The headline figure in the report was £572.60 - the average weekly household spending in the UK in 2018.
It is the highest level of household spending, after adjusting for inflation, since the previous peak in 2005, and a figure that has been climbing steadily upwards since hitting a low point in 2012, at the height of austerity.
But the households' saving ratio fell to 3.9%, the lowest seen since records of that measure began in 1963.
For all quarters in 2018, households were net borrowers, meaning that they had to borrow or draw on their savings to fund their spending and investment activities.
Emma-Lou Montgomery, associate director for Fidelity International said: "Household debt in the UK has been rising steadily over the last few years, largely due to cuts to benefit and limited wage growth affecting incomes.
"This has left some households relying on loans to cover basic, everyday living expenses."
Analysis by Dharshini David, economics correspondent
The Family Expenditure Survey is the statistician's equivalent of having a nose around the basket of the person ahead of you in the checkout queue.
It gives an interesting insight into how households spend, although not the timely record of how much they're spending (for that we have the GDP figures).
Transport remained the biggest category, taking up 14% of spending in the year to last March. But perhaps more fascinating is how our spending patterns have changed over time.
In the survey's 61-year history, the proportion of our budget that has gone on housing has risen - while that spent on clothing and food has more than halved.
The latter is largely a reflection of globalisation and the lowering of trade barriers. But the ongoing trade war between the US and China and the risk of a no-deal Brexit could pose a risk to that trend.
Last month, the governor of the Bank of England warned that food prices could rise by as much as 10% in the event of a disorderly Brexit.
This survey throws up some colourful detail.
Under 30s spent the most on takeaways, £7.60 per week. But before we despair of the nation's health, the amount we spend on alcohol has fallen over the last decade, once the cost of living is allowed for.
There was sobering news in the report for pubs and restaurants.
Households' average weekly spend on booze was less in 2018 - at £8 - compared with 10 years ago, when it stood at £10.90, after adjusting for inflation.

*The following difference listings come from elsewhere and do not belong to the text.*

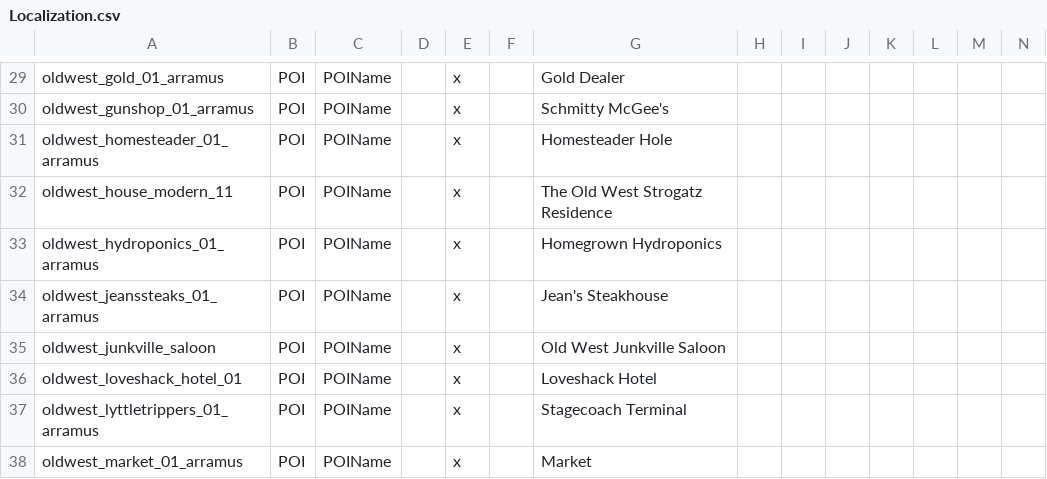
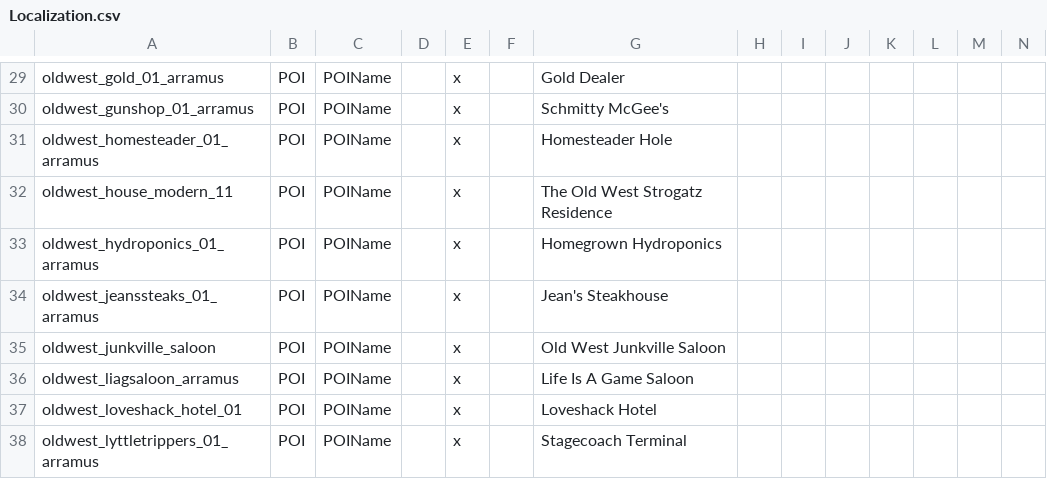
Before and after one commit to arramus/V3-OldWestMigration, a CSV file: Mods/V3-OldWestMigration/Config/Localization.csv, drawn as a sheet; only a part is shown, gaps mark what is left out; the shorter side is filled out with more unchanged rows; rows hold the shown columns only; the diff names each change by its address in the sheet, - before the commit and + after, or states it on an @@ line.

Commit message:
Update
- Adding Localization for Life Is A Game Saloon POI

```diff
--- a/Mods/V3-OldWestMigration/Config/Localization.csv
+++ b/Mods/V3-OldWestMigration/Config/Localization.csv
+row 36: oldwest_liagsaloon_arramus | POI | POIName |  | x |  | Life Is A Game Saloon
```
Also changed, not shown: 1 other file.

When it comes to buying takeaways, there's a marked difference according to family wealth and age.
Households with the lowest disposable income spent proportionally more on takeaway meals eaten at home, with the poorest 10% spending 19% of their catering services expenditure and the second-poorest spending 22%.
By contrast the richest spent just 8% of their catering services expenditure on takeaways, the lowest proportion across all income groups.
Households in the under-30 age group spent the most on takeaway meals eaten at home at an average £7.80 a week, 19% of their spending on catering services.
Meanwhile households in the over-75 age group spent the most on restaurants and café meals at £11.40 on average per week - 68% of their catering expenditure.
Average weekly household spending was the highest in London and the South East last year, while spending in the North East was the lowest.
In London, households spent an average of £658.30 a week, while in the South East, the figure was £657.50; that was more than £85 a week more than those in the next highest spending region, the South West.
In the North East, the weekly household spending figure was just £457.50, more than £200 less than families spent in the capital.
Scottish households spent an average of £492.20 a week, in Northern Ireland the figure was £488.50, while in Wales it was just £470.40.